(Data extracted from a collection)
^^^^^^^^

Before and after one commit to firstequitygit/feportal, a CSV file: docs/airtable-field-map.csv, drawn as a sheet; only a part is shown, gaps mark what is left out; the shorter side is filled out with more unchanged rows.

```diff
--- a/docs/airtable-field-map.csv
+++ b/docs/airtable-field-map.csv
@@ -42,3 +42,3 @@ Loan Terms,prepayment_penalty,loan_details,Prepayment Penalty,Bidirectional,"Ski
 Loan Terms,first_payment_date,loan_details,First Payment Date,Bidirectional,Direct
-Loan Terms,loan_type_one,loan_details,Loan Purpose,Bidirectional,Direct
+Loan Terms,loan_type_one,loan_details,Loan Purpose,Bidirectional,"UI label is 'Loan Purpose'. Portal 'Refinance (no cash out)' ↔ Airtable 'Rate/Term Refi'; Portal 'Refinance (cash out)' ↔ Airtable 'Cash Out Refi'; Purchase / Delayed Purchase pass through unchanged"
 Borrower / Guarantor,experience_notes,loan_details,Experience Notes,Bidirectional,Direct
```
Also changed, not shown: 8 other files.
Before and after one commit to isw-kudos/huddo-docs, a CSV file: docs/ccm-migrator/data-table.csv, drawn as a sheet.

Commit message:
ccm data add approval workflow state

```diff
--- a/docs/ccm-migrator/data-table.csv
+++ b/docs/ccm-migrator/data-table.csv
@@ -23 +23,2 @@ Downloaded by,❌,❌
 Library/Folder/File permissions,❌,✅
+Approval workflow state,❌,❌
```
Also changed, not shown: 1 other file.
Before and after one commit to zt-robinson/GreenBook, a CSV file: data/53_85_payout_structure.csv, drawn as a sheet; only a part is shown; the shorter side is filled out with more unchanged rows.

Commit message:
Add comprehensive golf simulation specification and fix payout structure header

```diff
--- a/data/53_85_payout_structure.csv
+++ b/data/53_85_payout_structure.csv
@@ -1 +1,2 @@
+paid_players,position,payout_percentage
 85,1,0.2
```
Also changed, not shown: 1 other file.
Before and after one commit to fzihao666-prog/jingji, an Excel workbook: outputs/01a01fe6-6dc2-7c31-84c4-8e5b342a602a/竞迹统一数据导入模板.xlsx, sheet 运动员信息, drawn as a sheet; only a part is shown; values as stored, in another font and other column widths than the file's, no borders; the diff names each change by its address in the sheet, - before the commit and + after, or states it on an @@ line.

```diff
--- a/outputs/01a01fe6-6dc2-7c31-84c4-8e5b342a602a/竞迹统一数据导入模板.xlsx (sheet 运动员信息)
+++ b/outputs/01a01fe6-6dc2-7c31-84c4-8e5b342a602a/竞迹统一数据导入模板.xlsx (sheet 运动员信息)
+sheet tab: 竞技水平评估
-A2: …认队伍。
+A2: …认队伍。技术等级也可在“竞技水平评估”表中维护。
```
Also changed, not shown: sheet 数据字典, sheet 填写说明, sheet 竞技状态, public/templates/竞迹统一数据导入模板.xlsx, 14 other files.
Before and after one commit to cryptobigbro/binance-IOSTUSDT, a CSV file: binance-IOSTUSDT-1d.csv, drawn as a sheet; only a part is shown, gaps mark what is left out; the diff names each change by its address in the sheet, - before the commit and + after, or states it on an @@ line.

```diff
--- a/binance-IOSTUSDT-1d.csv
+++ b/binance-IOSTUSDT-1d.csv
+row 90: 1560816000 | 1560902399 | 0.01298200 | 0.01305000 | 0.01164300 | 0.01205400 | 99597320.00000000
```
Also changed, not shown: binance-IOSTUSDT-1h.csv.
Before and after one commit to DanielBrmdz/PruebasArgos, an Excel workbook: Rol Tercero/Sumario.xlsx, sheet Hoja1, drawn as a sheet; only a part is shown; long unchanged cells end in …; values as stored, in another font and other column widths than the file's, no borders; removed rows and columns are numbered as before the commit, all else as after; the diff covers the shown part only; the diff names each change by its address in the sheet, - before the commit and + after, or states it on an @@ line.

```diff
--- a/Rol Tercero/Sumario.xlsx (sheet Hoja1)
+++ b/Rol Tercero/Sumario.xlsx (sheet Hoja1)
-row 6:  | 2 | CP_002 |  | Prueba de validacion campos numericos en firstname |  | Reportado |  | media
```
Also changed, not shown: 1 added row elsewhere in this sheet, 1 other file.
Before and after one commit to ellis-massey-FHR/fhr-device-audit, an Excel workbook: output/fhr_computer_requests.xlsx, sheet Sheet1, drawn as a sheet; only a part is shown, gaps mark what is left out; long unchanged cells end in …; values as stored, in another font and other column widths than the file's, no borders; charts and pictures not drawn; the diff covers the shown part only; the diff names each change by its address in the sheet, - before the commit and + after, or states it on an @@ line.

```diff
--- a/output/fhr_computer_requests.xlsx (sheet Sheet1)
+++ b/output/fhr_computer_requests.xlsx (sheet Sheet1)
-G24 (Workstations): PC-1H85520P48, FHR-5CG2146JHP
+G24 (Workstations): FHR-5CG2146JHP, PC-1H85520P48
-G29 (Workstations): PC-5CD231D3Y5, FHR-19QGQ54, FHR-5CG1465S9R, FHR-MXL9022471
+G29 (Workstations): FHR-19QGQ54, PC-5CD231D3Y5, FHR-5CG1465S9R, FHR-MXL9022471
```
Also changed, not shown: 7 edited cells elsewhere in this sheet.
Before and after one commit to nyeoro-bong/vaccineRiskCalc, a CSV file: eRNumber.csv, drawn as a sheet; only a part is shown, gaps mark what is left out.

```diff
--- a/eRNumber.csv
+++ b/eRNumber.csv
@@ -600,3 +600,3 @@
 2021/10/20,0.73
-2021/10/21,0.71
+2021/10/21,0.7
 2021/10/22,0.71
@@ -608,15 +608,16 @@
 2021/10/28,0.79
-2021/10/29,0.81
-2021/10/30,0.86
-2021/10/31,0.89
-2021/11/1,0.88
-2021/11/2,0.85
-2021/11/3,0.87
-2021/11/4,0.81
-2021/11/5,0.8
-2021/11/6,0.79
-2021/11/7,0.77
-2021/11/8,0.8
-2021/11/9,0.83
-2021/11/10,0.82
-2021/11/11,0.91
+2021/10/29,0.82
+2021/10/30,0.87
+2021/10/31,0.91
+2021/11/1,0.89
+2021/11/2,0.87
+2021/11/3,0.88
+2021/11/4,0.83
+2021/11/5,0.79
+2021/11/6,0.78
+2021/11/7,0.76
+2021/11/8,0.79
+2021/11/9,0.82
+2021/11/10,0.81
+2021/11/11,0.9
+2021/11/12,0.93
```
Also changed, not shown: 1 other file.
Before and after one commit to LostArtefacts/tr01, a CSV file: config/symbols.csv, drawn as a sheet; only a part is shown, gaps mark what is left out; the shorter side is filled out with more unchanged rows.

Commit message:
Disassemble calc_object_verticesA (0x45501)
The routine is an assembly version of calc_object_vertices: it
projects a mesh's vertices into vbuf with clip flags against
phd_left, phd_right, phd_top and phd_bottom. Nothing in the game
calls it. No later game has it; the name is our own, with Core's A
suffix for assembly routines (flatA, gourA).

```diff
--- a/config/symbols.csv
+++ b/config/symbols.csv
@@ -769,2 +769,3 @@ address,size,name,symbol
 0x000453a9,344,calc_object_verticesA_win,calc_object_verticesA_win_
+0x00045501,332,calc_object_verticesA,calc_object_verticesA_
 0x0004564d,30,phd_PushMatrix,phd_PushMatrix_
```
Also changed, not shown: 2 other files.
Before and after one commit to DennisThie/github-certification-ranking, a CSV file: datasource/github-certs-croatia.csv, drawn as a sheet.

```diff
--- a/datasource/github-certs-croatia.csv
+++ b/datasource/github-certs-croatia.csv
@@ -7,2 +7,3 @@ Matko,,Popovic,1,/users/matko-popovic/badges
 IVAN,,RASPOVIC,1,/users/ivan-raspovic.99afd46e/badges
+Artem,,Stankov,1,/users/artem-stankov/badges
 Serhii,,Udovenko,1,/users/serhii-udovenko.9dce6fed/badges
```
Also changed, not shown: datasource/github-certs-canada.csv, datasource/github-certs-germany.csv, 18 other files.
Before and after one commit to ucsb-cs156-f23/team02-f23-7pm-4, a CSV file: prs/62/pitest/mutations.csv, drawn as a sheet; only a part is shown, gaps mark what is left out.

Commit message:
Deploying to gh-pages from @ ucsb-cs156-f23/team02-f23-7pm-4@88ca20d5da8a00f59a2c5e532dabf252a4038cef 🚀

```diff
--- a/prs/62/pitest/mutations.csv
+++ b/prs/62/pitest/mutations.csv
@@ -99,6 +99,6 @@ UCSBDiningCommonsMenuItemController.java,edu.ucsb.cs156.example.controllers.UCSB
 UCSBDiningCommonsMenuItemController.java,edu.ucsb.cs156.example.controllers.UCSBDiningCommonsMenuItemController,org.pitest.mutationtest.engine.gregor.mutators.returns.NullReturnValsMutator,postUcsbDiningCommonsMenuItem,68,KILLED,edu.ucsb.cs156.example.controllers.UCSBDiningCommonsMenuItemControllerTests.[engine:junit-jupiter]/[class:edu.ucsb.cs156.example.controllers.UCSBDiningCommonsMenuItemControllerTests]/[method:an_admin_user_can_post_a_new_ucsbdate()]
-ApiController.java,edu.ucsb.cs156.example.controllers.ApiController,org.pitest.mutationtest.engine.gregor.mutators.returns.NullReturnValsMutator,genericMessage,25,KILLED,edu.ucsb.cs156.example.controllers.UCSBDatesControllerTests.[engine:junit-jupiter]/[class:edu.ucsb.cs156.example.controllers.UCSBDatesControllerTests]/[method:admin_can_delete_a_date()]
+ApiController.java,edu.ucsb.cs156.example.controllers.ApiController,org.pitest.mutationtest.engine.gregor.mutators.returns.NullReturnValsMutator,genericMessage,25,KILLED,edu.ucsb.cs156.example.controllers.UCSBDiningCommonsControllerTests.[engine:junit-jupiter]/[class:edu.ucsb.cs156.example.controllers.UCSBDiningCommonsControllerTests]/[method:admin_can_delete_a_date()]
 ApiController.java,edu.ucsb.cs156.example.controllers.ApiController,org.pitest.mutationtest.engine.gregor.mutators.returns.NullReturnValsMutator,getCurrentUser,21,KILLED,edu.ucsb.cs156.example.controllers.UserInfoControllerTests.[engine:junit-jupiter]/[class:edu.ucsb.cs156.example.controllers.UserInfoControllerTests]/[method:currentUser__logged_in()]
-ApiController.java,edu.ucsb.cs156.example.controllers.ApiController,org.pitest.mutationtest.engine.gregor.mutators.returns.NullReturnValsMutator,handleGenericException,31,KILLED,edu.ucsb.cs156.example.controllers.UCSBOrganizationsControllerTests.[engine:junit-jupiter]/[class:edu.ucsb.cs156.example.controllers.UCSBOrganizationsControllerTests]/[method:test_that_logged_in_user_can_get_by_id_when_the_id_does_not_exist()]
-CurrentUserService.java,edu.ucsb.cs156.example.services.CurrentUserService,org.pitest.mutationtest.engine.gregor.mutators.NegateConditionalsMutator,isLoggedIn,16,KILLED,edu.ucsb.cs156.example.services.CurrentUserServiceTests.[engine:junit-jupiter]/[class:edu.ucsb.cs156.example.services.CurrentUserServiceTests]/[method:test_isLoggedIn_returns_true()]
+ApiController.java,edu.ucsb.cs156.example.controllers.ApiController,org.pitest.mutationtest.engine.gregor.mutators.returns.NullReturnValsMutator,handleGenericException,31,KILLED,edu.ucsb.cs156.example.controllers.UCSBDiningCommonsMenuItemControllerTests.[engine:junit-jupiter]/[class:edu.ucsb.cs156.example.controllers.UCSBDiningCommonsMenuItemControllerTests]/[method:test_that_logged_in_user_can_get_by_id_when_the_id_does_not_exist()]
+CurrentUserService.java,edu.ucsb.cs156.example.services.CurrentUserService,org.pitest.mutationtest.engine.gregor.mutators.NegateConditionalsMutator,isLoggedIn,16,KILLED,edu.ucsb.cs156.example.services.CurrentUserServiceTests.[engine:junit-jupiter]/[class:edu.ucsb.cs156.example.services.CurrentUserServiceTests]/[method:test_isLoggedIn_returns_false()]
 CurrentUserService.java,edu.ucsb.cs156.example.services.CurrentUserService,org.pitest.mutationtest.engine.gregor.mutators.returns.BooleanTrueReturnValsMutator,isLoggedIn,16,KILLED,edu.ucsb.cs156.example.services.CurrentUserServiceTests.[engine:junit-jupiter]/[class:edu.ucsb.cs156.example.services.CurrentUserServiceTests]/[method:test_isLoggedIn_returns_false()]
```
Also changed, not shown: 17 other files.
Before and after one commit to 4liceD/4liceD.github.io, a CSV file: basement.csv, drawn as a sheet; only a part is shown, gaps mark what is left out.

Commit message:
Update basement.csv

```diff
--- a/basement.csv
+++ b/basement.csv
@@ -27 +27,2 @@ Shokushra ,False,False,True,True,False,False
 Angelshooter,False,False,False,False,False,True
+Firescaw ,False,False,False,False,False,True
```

^^^^^^^^

PROBLEM DESCRIPTION:
Copy each line in the data that holds the word "this".

ANSWER TO THE EXERCISE:
Also changed, not shown: 1 added row elsewhere in this sheet, 1 other file.
Also changed, not shown: 7 edited cells elsewhere in this sheet.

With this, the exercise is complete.